I know, that S2D features the self-healing capability using the "Reserved Capacity" mechanism. However, until the rebalancing is finished, the production would have zero redundancy.

That's why I think the "good-enough" S2D cluster starts from 4 all-flash nodes in mixed-resiliency configuration (mirror+parity).
 

cheezehead

Active Member
Sep 23, 2012
718
174
43
WI
Is Adaptive Optimization a must have feature on HPE VSA?
Just found the free for first TB version;) Hewlett Packard Enterprise

Edit: Looks like it :/
Adaptive Optimization (AO) is HPE’s sub-volume automated storage tiering feature. Using AO, you can store the most active part of your volume on fast disk or SSD to make it readily accessible. The remainder of your volume is stored on a less expensive, typically slower, higher capacity disk. The data is balanced between tiers automatically and continuously in real-time. To get the AO feature, purchase StoreVirtual VSA Ready Nodes or a full StoreVirtual VSA license (10TB or 50TB).
Yep, the free version is limited. On the plus, vs VSAN it works well with spinners, can function in a 2-node config, and can run replication smaller higher latent lings (relative to your load requirements).
 

NISMO1968

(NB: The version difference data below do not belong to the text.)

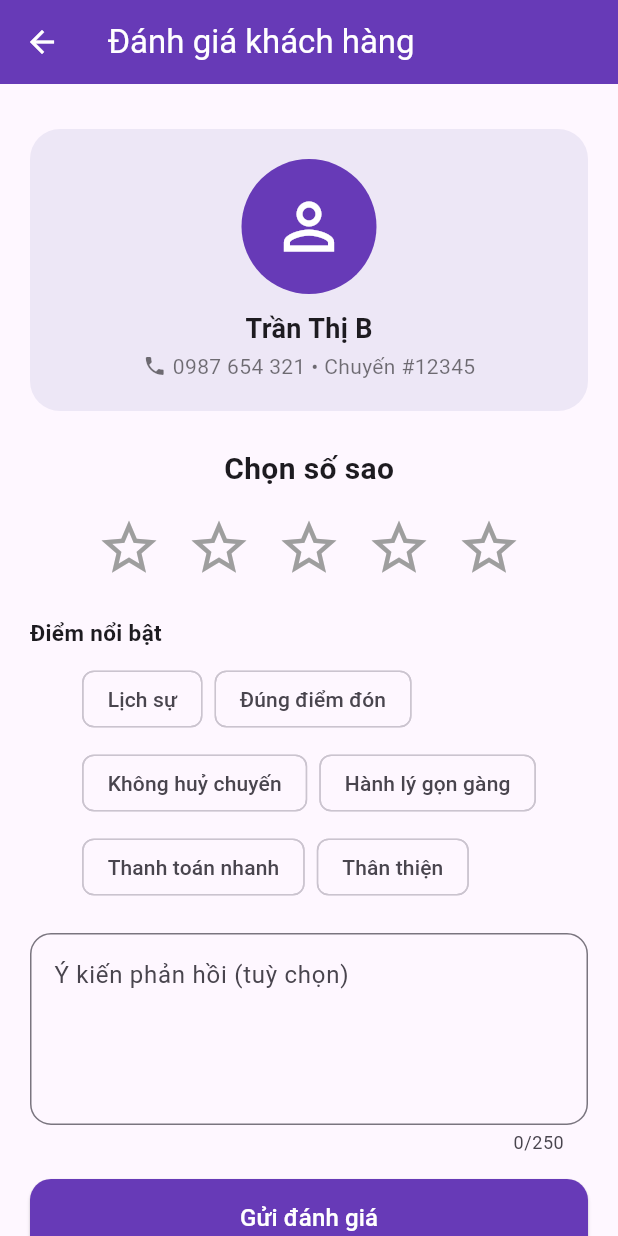
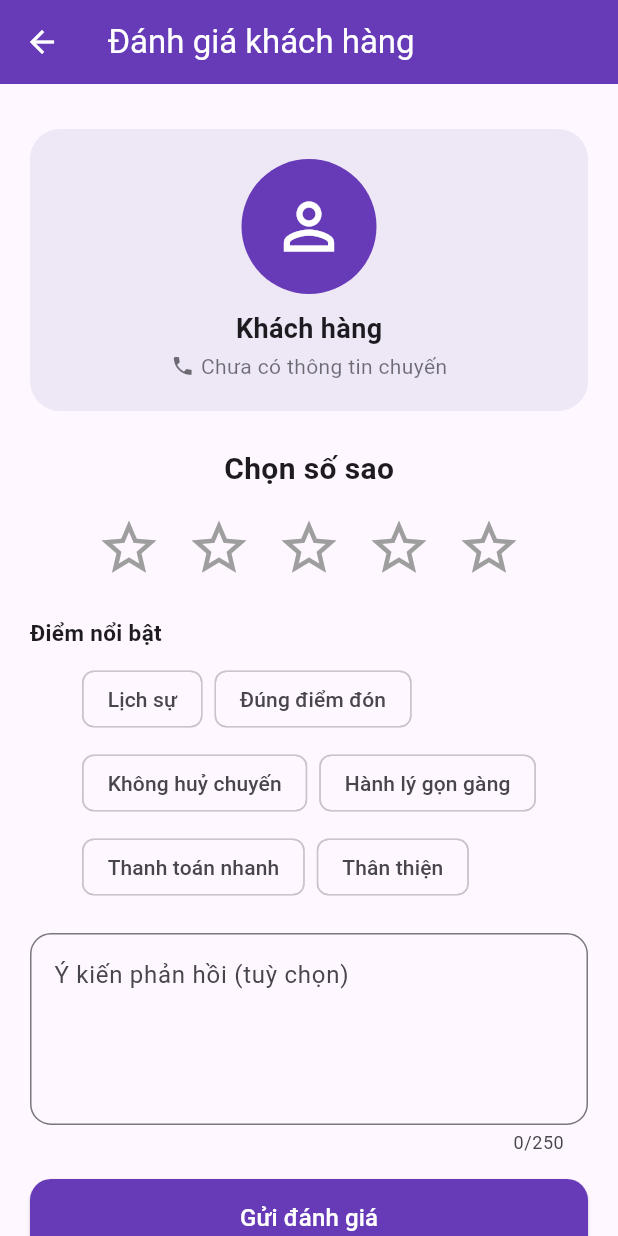
Before and after one commit to lechauky/ride_app, a Flutter app: the RatingScreen screen opened directly, on a phone screen of 412 x 824 dp. Run offline on Flutter 3.47's test engine with Material 3 defaults, Android fonts, the phone set to English and light mode, and no system bars; our stand-ins replace flutter_map, geocoding, geolocator, latlong2, shared_preferences; accounts and stored records are empty.

Commit message:
fix: đồng bộ hoàn thành chuyến và đánh giá khách

```diff
--- a/lib/screens/active_trip_screen.dart
+++ b/lib/screens/active_trip_screen.dart
@@ -207,6 +207,8 @@ class _ActiveTripScreenState extends State<ActiveTripScreen> {
         return;
       }
 
+      setState(() => trangThai = 2);
+
       // Hoàn thành chuyến → mời tài xế đánh giá khách
       showDialog(
         context: context,
@@ -250,6 +252,7 @@ class _ActiveTripScreenState extends State<ActiveTripScreen> {
                     builder: (_) => RatingScreen(
                       target: RatingTarget.passenger,
                       tripId: widget.trip.maChuyenDi,
+                      thanhPho: widget.trip.thanhPho,
                       targetName: widget.trip.tenKhach,
                       targetSubInfo:
                           "${widget.trip.soDienThoai} • Chuyến #${widget.trip.maChuyenDi}",
--- a/lib/screens/rating_screen.dart
+++ b/lib/screens/rating_screen.dart
@@ -18,6 +18,7 @@ class RatingScreen extends StatefulWidget {
   /// Thông tin phụ (vd: biển số xe khi đánh giá tài xế, SĐT khi đánh giá khách)
   final String? targetSubInfo;
   final String? tripId;
+  final String? thanhPho;
 
   const RatingScreen({
     super.key,
@@ -25,6 +26,7 @@ class RatingScreen extends StatefulWidget {
     this.targetName,
     this.targetSubInfo,
     this.tripId,
+    this.thanhPho,
   });
 
   @override
@@ -44,13 +46,13 @@ class _RatingScreenState extends State<RatingScreen> {
   String get _targetLabel => _isPassenger ? "khách hàng" : "tài xế";
 
   String get _name =>
-      widget.targetName ?? (_isPassenger ? "Trần Thị B" : "Nguyễn Văn A");
+      widget.targetName ?? (_isPassenger ? "Khách hàng" : "Tài xế chuyến đi");
 
   String get _subInfo =>
       widget.targetSubInfo ??
-      (_isPassenger
-          ? "0987 654 321 • Chuyến #12345"
-          : "Honda Wave • 59X1-234.56");
+      (widget.tripId != null
+          ? "Chuyến #${widget.tripId}"
+          : "Chưa có thông tin chuyến");
 
   IconData get _subIcon => _isPassenger ? Icons.phone : Icons.directions_car;
 
@@ -124,7 +126,7 @@ class _RatingScreenState extends State<RatingScreen> {
 
     if (widget.tripId != null) {
       final user = AuthStore.currentUser.value;
-      final city = user?.thanhPho ?? "HCM";
+      final city = widget.thanhPho ?? user?.thanhPho ?? "HCM";
       final res = await ApiService.post("trips/${widget.tripId}/rating", city, {
         "thanh_pho": city,
         "loai_nguoi_danh_gia": _isPassenger ? "driver" : "user",
```
Also changed, not shown: lib/screens/passenger_trip_screen.dart (+53 -22 lines), 1 other file.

[ ... ]
Oct 19, 2013
78
13
8
San Antonio, TX
www.vmware.com
This is an outdated link really. If you pass-thru your hardware into VM using SR-IOV & assign proper amount of vCPU to it you'll get an excellent performance. This is how Microsoft XBOX works: Hyper-V kernel, and all hardware runs inside own virtual machine :)

Spaces Direct - My mind still can't get around a 2 node system having one failure domain.

Not convinced on the kernel mode point, there have been a number of discussions / posts / stats that appear to debunk that particular claim. I've no actual experience other than to note that my HPE VSA with tiered storage is faster than my all flash 4 node VSAN at this point in time. Which kind of alludes to your last point :)

In Kernel or Not In Kernel – This Is The Hyperconverged Question
 

ecosse

Active Member
Jul 2, 2013
381
66
28
This is an outdated link really. If you pass-thru your hardware into VM using SR-IOV & assign proper amount of vCPU to it you'll get an excellent performance. This is how Microsoft XBOX works: Hyper-V kernel, and all hardware runs inside own virtual machine :)
I don't think it is - direct IO path is not in kernel and yet offers excellent performance. Struggling to understand the relevance of Xbox (one).